Carrying a Concealed Weapon in Glendale or Whitefish Bay

While open carry in Wisconsin is sometimes allowed, you are required to have a license to conceal one. In order to obtain a concealed carry permit in Wisconsin, there is a class that you must go through, and then you must apply through the Department of Justice so that they can run a background check to ensure that you are permitted to possess firearms. There are various convictions that will prevent you from possessing a firearm. First and foremost, a felony conviction will prevent you from being able to possess a firearm. Additionally, a misdemeanor conviction for a domestic violence offense can also prevent you from being able to possess a firearm.

What does it mean for a firearm to be concealed? 

In a standard criminal case for carrying a concealed weapon without a license, it is standard to think of a weapon in someone’s pocket or inside their jacket. However, someone can be charged with carrying a concealed weapon in many different situations. When someone has a firearm in their vehicle, even if it is not on their person, they can be charged. There are two main issues that can come about when a firearm is in a vehicle – whether someone is in possession of the firearm and whether it is concealed. Someone is considered to be in possession of a firearm if it is on their person or if it is within someone’s reach. So, in a vehicle, courts have held that a firearm in the glove compartment, center console, or under the driver’s seat is considered to be the possession of the driver. However, if it is in the trunk, for example, the argument can be made that the firearm is being transported. 

The second issue in these cases is whether the firearm is being concealed. Again, if it is carried in the open, no license is required. Generally, the only agreed-upon place in a vehicle where a gun can be in someone’s possession but not concealed is on the dashboard. This way it is viewable to other drivers passing by. If it is not viewable by other drivers or other people, it could be considered concealed. It is important to have a strong criminal defense attorney who can make the arguments appropriate to defend against these types of cases.

How long will a Carrying Concealed Weapon charge stay on my record?

If convicted of carrying a concealed weapon, the charge will stay on your record forever.
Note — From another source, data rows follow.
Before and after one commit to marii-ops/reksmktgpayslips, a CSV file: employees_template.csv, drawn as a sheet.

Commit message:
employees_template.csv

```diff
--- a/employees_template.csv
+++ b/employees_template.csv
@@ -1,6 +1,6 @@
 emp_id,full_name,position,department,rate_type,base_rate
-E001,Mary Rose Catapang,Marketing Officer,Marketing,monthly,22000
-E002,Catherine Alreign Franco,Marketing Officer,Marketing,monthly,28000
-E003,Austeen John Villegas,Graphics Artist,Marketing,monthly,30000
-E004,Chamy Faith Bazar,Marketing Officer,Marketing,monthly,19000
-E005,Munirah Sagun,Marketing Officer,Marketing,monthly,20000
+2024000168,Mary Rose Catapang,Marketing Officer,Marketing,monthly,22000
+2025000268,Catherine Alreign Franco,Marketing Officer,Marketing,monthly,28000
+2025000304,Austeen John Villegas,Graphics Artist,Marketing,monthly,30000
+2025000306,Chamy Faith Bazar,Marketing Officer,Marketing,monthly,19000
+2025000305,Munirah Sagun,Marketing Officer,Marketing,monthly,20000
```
While it is not a felony offense and may be expungable, the conviction will never come off the record. Many people ask our attorneys whether they will lose their right to possess a firearm. As long as you do not otherwise have a reason to have otherwise lost your firearms rights, a conviction for this type of charge will not cause you to lose your right to possess a firearm.


How to beat a Carrying Concealed Weapon charge

These issues of whether a firearm is concealed or in the defendant’s possession are the first ways our experienced criminal defense attorneys evaluate such a criminal charge. The attorneys also review all other possible defense strategies when defending your case to the best of their abilities. Additionally, there are always constitutional rights at play and when those are violated, there could be other ways to reduce or dismiss your charges. Tom Grieve is the same criminal defense attorney Glendale residents trust to handle their first offense DUI charges, drug possession charges, and other serious cases jeopardizing their rights and futures.

We know
because we were prosecutors.

Tom Grieve, the firm's managing attorney and founder, is a former state prosecutor and is not the only ex-prosecutor at the firm. We love hiring attorneys from both sides of the wall to bring as many perspectives to fight your case as aggressively as possible. The State of Wisconsin likes it when you choose the run-of-the-mill fee to plea™ lawyers who don't even know how to analyze and defend cases instead of experienced criminal attorneys: